(Itemized modification records)
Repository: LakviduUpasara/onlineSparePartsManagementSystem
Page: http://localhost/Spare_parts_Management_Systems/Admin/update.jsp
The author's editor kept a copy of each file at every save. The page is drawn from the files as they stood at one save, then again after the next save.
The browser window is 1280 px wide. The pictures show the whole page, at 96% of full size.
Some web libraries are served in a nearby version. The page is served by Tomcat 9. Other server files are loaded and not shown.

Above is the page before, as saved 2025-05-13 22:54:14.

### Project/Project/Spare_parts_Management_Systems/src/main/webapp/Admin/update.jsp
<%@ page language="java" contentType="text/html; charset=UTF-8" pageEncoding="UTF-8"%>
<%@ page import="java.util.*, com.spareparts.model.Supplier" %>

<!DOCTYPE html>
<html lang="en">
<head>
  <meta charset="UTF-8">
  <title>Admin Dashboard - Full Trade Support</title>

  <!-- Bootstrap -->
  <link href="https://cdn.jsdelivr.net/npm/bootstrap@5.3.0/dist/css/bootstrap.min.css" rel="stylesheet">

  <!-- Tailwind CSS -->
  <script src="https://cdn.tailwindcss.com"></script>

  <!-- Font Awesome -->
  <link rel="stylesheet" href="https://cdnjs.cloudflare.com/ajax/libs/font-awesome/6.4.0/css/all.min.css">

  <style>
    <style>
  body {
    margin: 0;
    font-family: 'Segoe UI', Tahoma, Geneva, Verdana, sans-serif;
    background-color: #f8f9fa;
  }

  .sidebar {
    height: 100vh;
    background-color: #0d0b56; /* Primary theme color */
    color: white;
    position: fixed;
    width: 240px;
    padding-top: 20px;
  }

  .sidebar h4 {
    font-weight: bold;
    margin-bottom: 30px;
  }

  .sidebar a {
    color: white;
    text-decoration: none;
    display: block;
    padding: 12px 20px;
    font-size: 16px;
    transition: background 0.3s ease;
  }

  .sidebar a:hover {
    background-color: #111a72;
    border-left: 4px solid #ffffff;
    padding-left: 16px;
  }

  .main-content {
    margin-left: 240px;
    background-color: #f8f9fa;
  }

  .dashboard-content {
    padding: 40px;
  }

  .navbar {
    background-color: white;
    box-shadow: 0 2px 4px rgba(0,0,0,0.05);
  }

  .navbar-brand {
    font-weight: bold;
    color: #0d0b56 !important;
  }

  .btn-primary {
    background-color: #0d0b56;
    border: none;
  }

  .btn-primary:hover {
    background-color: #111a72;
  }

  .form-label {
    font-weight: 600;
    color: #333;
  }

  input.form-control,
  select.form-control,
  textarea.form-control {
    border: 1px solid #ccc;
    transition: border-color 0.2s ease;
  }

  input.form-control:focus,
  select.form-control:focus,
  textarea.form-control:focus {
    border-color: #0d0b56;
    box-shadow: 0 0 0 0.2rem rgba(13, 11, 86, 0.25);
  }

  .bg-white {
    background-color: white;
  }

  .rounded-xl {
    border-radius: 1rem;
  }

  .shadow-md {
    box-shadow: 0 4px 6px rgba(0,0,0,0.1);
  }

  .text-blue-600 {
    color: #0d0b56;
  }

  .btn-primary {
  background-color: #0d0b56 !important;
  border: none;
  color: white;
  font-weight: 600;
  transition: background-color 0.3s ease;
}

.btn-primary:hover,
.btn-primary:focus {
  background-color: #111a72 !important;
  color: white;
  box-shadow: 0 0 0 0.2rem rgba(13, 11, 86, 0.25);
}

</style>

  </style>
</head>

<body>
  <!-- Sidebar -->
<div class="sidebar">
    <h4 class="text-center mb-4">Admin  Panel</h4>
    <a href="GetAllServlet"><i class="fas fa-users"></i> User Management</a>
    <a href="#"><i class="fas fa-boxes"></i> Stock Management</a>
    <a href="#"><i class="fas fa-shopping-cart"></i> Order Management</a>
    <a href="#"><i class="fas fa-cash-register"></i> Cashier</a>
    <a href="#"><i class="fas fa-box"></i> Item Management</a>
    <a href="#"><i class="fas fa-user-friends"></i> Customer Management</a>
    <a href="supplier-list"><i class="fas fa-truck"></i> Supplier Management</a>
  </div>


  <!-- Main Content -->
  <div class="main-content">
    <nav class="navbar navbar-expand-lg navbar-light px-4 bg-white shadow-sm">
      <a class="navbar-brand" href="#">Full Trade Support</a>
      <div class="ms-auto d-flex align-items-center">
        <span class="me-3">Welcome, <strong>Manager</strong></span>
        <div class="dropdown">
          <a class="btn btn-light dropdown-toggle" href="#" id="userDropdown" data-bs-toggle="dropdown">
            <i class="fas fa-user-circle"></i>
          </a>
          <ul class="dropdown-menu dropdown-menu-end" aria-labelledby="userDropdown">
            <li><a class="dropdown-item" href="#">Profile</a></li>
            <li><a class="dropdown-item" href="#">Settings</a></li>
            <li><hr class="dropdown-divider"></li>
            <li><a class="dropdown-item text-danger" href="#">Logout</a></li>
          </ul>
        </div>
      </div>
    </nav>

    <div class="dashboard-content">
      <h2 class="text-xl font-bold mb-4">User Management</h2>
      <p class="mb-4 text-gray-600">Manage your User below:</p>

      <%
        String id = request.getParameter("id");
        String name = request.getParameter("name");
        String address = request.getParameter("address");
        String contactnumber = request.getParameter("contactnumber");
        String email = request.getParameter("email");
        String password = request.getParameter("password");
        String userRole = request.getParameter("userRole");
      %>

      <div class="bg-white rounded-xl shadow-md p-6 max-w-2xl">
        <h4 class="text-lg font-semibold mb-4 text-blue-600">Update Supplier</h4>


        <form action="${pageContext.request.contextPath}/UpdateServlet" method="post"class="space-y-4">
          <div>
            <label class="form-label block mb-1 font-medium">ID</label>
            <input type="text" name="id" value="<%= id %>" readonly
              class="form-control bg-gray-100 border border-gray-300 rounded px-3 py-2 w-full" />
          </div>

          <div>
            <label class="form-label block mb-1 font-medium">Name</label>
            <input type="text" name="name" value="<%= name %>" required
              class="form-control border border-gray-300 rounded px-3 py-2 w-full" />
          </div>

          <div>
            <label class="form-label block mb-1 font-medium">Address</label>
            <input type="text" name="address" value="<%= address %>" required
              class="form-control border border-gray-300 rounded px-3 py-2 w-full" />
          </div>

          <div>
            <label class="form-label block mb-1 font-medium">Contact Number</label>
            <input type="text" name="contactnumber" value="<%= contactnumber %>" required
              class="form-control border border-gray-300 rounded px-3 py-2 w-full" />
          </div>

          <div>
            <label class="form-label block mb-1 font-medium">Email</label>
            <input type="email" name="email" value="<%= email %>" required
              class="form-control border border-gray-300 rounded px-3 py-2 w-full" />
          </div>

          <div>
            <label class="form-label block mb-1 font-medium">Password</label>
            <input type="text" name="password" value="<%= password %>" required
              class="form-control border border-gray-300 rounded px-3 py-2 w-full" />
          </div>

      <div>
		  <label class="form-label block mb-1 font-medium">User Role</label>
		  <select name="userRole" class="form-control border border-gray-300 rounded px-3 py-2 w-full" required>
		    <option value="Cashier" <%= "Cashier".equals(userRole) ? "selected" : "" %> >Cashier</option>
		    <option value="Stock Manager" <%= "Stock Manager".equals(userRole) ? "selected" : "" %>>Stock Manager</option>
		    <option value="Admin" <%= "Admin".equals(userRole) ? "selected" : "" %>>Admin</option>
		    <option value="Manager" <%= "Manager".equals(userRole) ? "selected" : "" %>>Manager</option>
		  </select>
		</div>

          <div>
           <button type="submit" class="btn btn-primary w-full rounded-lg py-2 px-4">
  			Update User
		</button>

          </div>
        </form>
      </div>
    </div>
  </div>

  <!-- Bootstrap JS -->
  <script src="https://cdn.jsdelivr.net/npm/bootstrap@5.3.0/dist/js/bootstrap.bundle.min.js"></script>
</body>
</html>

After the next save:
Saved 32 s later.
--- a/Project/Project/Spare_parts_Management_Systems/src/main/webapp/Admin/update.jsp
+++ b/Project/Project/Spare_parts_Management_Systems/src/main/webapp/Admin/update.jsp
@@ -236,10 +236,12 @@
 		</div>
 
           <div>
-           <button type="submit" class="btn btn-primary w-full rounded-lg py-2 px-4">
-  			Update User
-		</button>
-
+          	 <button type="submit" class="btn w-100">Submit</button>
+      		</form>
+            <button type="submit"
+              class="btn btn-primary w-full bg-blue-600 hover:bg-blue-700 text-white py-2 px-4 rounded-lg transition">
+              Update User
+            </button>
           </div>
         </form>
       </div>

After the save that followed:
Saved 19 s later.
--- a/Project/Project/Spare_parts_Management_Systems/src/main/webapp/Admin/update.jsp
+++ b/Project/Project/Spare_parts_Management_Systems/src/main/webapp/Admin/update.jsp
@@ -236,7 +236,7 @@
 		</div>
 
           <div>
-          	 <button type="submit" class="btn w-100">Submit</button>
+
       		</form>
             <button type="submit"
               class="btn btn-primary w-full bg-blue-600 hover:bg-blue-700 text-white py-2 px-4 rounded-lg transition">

WHAT IS NEEDED: For every line of the records that has the word "hover" in it, make a copy.

EXERCISE ANSWER:
  .sidebar a:hover {
  .btn-primary:hover {
.btn-primary:hover,
+              class="btn btn-primary w-full bg-blue-600 hover:bg-blue-700 text-white py-2 px-4 rounded-lg transition">
               class="btn btn-primary w-full bg-blue-600 hover:bg-blue-700 text-white py-2 px-4 rounded-lg transition">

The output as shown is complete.